If you’re going the broker route, you can double check the state database to make sure they’re legit and see which insurance companies they represent. It’s also not a bad idea to check a site like Yelp to find out what other shoppers have to say about a company or person.
3. Compare plans.
Maybe you’re going with a broker and don’t want to think about this further on your own (who would blame you?!). But if you’d like to poke around a little and compare plans, you have some options.
If you’re shopping inside of the exchange, the state’s Healthplanfinder site will allow you to first call up all the plans available to you, then mark the ones you like best, and the site will display them in side-by-side comparisons showing deductibles and other benefits. The Affordable Care Act requires that all plans include 10 essential benefits and limit deductibles and out-of-pocket costs. But the 10 essentials can be met different ways and there is still a lot of fine print to consider.
If you’re shopping outside of the exchange, you have a couple of options for comparing plans.
- Washington Health Insurance Exchange is a site owned by a broker and allows comparisons inside and outside of the exchange
- The Office of the Insurance Commissioner’s webpage, a government site, allows comparisons inside and out the exchange
- eHealth, is a national company that provides comparisons, though their site only displays “featured” insurance companies, unless you look for the fine print and ask it to display all of the plans available
- And a reader recently shared with us his Health Insurance Plan Comparison Calculator to help add up all the potential costs for a plan — though we at HealthCare Checkup blog haven’t had a chance to play around with it much
4. Compare which doctors and hospitals are covered.
Now that you’ve got an idea of what plans cost and offer in benefits, you might have a favorite doctor or clinic.

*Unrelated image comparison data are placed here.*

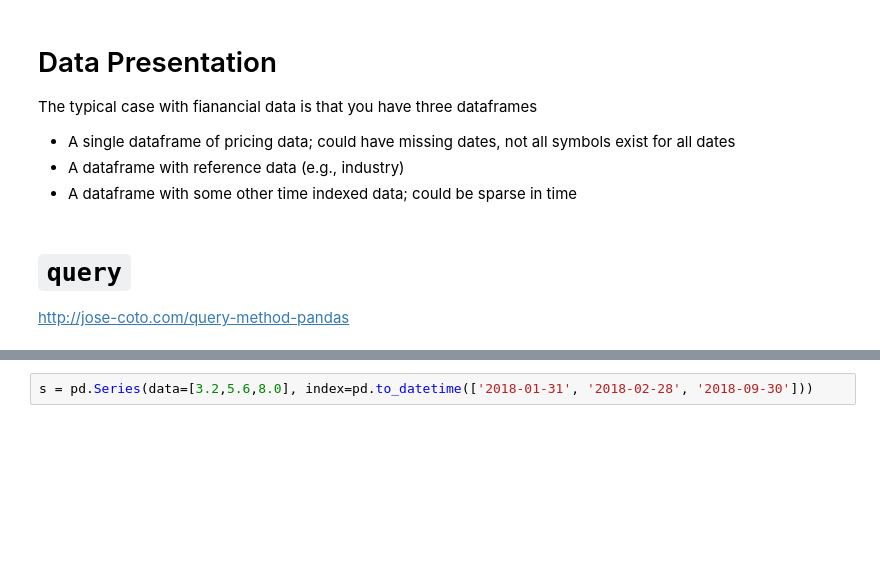
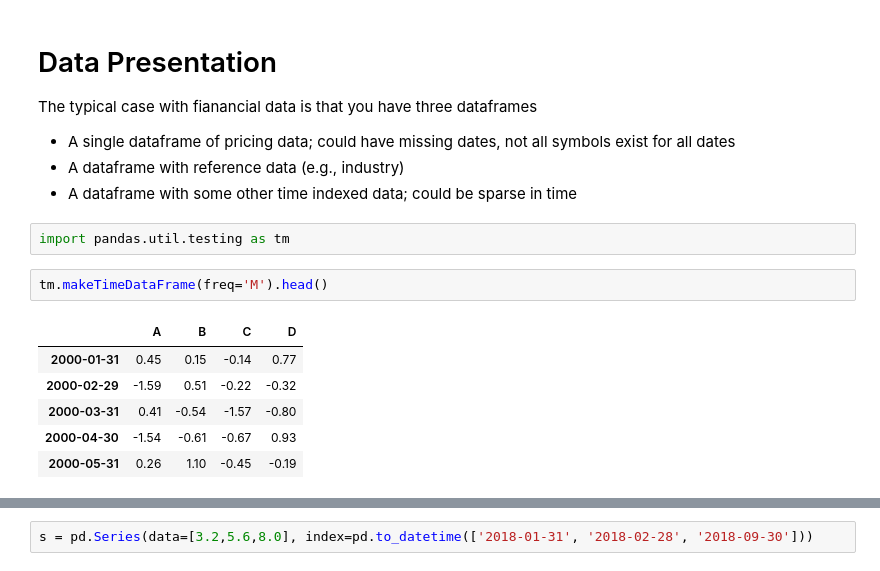
Before and after one commit to marketneutral/misc_research, a Jupyter notebook: pandas-fin-idioms.ipynb, the cells around one changed output, grey strips where cells are left out. Cells and saved outputs as stored; diff of their text form; blank space fills up the shorter version.

```diff
--- a/pandas-fin-idioms.ipynb
+++ b/pandas-fin-idioms.ipynb
@@ -9,7 +18,14 @@ The typical case with fianancial data is that you have three dataframes
 - A single dataframe of pricing data; could have missing dates, not all symbols exist for all dates
 - A dataframe with reference data (e.g., industry)
 - A dataframe with some other time indexed data; could be sparse in time
-# %% [markdown]
-# `query`
-
-http://jose-coto.com/query-method-pandas
+# %%
+import pandas.util.testing as tm
+# %%
+tm.makeTimeDataFrame(freq='M').head()
+# %% [output]
+|  | A | B | C | D |
+| 2000-01-31 | 0.45 | 0.15 | -0.14 | 0.77 |
+| 2000-02-29 | -1.59 | 0.51 | -0.22 | -0.32 |
+| 2000-03-31 | 0.41 | -0.54 | -1.57 | -0.80 |
+| 2000-04-30 | -1.54 | -0.61 | -0.67 | 0.93 |
+| 2000-05-31 | 0.26 | 1.10 | -0.45 | -0.19 |
```
Also changed, not shown: parts of 6 cells of this notebook, 4 other files.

So next you’ll want to make sure the plan you like will cover the bills from your doctor.
My colleagues at The Seattle Times came up with this terrific article and chart showing which insurance companies include which providers in the plans sold through the exchange. The Times also has these directions using Healthplanfinder to figure out if a doctor or hospital is part of a certain plan.
It’s also not a bad idea to call your doc to verify who includes their services.
5. Pat yourself on the back.
Congratulations! If all goes well — and we hope it did — you now have now found and purchased health insurance and are not facing penalties for failing to get coverage. (With certain exceptions, going without coverage in 2014 will cost you $95 per adult and $47.50 per child, or 1 percent of your household income — whichever is MORE. And the penalties go up in 2015.)
Shopping for health insurance is not as easy as buying an airplane ticket from Expedia or a toaster from Amazon. But help is available and in the past individual insurance applications required lengthy questionnaires about your health and there was the risk that an insurance company would deny you coverage for pre-existing conditions. None of that is allowed under the Affordable Care Act.
Now about that will you’ve been meaning to update…